ADHESIVES WHICH HARDEN BY LOSS OF WATER • Aqueous Emulsions • Vinyl acetate is a major constituent of adhesives for bondingwood and paper. • The cost of this monomer is low, but because the glass transition temperature of the homopolymer is low (32 "C but it may be lowered by co-monomers, plasticizers or water), there is a tendency to creep, which is the major disadvantage. • Such adhesives are usually stabilized with PVOH with about 20% residual acetate groups. Particle sizes are in the range 0.5-2.0 μ. • The use of surfactants is minimized, because the consequent lowering of surface tension permits excessivepenetration of the adhesive into the substrate. • If the substrate is porous (e.g. ceramic tiles) a filler such as china clay or calciumcarbonate can be added to retain the adhesive in the bond-line.
ADHESIVES WHICH HARDEN BY COOLING • Hot melt adhesives are one-part systems that are applied to substrates as a hot liquid, and rapidly form an adhesive bond on cooling. • Their application is readily automated. They can be used to bond paper and board, many plastics and wood but a problem with bonding metals is that the substrate conducts heat too rapidly, restricting the extent of wetting.
ADHESIVES WHICH HARDEN BY COOLING • Ethylene Vinyl Acetate (EVA) Hot Melts • EVA random copolymers containing up to 30% vinyl acetate are used, and the effect of adding VA to polyethylene is to reduce crystallinity and increase polarity. Melt viscosity is very dependent on molecular weight. • Tackifiers are added to reduce viscosity and improve wetting, and include hydrocarbon (C,-C,) resins, polyterpenes and rosin esters of pentaerythritol and glycerol. • Waxes can be added to lower cost and reduce viscosity. • Fillers such as calciumcarbonate lower cost and increase viscosity. • Antioxidants are needed to protect the adhesive during application and service life.
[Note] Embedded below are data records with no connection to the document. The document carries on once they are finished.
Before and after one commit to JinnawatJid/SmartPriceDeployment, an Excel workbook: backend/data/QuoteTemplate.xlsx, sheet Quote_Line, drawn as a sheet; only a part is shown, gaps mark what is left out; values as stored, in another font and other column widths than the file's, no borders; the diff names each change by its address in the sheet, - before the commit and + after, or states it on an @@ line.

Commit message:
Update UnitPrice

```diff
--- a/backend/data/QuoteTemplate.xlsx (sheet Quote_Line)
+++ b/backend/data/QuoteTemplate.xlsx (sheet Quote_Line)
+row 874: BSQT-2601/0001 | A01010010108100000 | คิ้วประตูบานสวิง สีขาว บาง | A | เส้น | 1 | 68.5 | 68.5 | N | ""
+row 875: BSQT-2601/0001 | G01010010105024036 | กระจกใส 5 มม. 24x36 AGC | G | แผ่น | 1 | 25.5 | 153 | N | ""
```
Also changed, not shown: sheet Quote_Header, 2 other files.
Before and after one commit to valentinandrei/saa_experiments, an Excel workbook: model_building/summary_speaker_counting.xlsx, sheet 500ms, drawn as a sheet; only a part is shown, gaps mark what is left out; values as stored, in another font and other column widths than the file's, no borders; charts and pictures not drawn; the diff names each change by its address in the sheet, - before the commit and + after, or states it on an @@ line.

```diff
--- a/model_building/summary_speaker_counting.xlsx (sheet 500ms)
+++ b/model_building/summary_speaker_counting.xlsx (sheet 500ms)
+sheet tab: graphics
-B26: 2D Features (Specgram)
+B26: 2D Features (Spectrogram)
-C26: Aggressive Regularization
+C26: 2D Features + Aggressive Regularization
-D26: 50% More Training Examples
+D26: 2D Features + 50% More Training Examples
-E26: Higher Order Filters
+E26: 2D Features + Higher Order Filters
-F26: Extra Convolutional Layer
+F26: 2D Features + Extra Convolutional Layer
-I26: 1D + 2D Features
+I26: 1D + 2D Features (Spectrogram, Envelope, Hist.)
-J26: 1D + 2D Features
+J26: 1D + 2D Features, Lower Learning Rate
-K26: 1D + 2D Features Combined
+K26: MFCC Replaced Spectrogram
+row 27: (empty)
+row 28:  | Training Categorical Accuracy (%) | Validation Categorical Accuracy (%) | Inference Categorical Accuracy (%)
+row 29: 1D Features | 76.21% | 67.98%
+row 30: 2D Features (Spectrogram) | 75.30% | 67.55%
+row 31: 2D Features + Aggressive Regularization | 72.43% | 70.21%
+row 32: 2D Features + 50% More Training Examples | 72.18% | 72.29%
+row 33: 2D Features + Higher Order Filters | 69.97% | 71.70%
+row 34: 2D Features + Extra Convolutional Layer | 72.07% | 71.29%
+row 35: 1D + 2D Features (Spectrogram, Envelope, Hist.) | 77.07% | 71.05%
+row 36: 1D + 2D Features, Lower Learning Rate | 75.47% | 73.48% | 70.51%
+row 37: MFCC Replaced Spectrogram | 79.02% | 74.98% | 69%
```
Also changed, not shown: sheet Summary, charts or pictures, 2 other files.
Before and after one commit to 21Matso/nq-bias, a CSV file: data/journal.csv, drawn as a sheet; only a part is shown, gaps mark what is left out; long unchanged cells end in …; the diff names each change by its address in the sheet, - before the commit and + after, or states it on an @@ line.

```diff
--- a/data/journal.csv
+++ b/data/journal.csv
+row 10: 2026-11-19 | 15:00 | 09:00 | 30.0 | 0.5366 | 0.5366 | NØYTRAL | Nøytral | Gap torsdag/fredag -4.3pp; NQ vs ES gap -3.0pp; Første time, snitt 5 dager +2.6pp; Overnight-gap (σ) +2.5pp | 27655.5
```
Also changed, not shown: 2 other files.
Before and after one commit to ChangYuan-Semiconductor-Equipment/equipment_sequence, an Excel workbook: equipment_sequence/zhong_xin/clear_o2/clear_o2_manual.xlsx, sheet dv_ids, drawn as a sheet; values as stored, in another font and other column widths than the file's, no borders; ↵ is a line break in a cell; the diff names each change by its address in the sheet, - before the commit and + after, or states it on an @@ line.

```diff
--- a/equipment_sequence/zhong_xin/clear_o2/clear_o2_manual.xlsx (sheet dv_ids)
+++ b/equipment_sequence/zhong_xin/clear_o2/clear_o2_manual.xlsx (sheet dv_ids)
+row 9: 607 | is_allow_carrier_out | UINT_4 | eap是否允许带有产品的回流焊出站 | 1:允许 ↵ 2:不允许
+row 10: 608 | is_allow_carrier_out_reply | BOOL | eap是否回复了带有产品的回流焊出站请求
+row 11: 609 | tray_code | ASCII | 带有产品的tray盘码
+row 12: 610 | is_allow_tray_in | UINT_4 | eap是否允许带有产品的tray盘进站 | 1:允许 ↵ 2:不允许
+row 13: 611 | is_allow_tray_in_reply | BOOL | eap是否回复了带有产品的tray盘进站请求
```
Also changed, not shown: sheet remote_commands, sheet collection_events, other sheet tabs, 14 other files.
ADHESIVES WHICH HARDEN BY COOLING • Ethylene Vinyl Acetate (EVA) Hot Melts • Uses include: • cardboard boxes, bookbinding, iron-on patches and edge-tapes on chipboard. • Because of creep, books develop a memory and tend to open at the same place each time. This can be prevented by crosslinking brought about by adding a peroxide and heating, or by electron beam irradiation.
ADHESIVES WHICH HARDEN BY COOLING • Polyamide Hot Melts • Polyamide hot melt adhesives have lower melting points than poly-amide plastics, and tend to employ a mixture of monomers. • They have betterheatresistance than EVAs but cost more; however, they give good tack withoutneedingadditives. • One or two numbers, which indicate the numbers of carbon atoms in repeat units, are used to specify the structures of polyamides. • If there is single number there is just one sequence of carbon atoms in the repeat unit, as in polyamide 6 (nylon 6) which is shown in structure 5.4, but here there are two numbers the first is for the diacid repeat unit and the second for the diamine. Polyamide 6-10 is the example shown in sructure 5.5.
ADHESIVES WHICH HARDEN BY COOLING • Polyester Hot Melts • Polyester hot melt adhesives are based on terephthalic acid (benzene-1,4-dicarboxylic acid), but other diacids such as isophthalic (benzene-1,3-dicarboxylic acid), adipic (hexane- 1,6-dioic acid), and azelaic (nonane-1,9-dioic acid) are used. • The range of diols includes ethane diol, butane- 1,4-diol, hexane- 1,6-diol, diethylene glycol and propane- 1,2-diol. • Crystallinity falls as the number of diol carbon atoms increases.